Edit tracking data
↓↓↓
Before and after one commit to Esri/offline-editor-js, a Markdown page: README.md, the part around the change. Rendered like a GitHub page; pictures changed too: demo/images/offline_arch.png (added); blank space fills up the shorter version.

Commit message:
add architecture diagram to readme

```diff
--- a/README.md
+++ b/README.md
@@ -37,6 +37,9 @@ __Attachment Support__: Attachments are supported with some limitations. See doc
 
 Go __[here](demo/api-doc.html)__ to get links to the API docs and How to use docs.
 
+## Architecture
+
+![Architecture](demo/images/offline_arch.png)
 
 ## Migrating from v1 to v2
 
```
↑↑↑
Work required: Having read the entries, output all of them verbatim.

Expected answer:
Before and after one commit to Esri/offline-editor-js, a Markdown page: README.md, the part around the change. Rendered like a GitHub page; pictures changed too: demo/images/offline_arch.png (added); blank space fills up the shorter version.

Commit message:
add architecture diagram to readme

```diff
--- a/README.md
+++ b/README.md
@@ -37,6 +37,9 @@ __Attachment Support__: Attachments are supported with some limitations. See doc
 
 Go __[here](demo/api-doc.html)__ to get links to the API docs and How to use docs.
 
+## Architecture
+
+![Architecture](demo/images/offline_arch.png)
 
 ## Migrating from v1 to v2
 
```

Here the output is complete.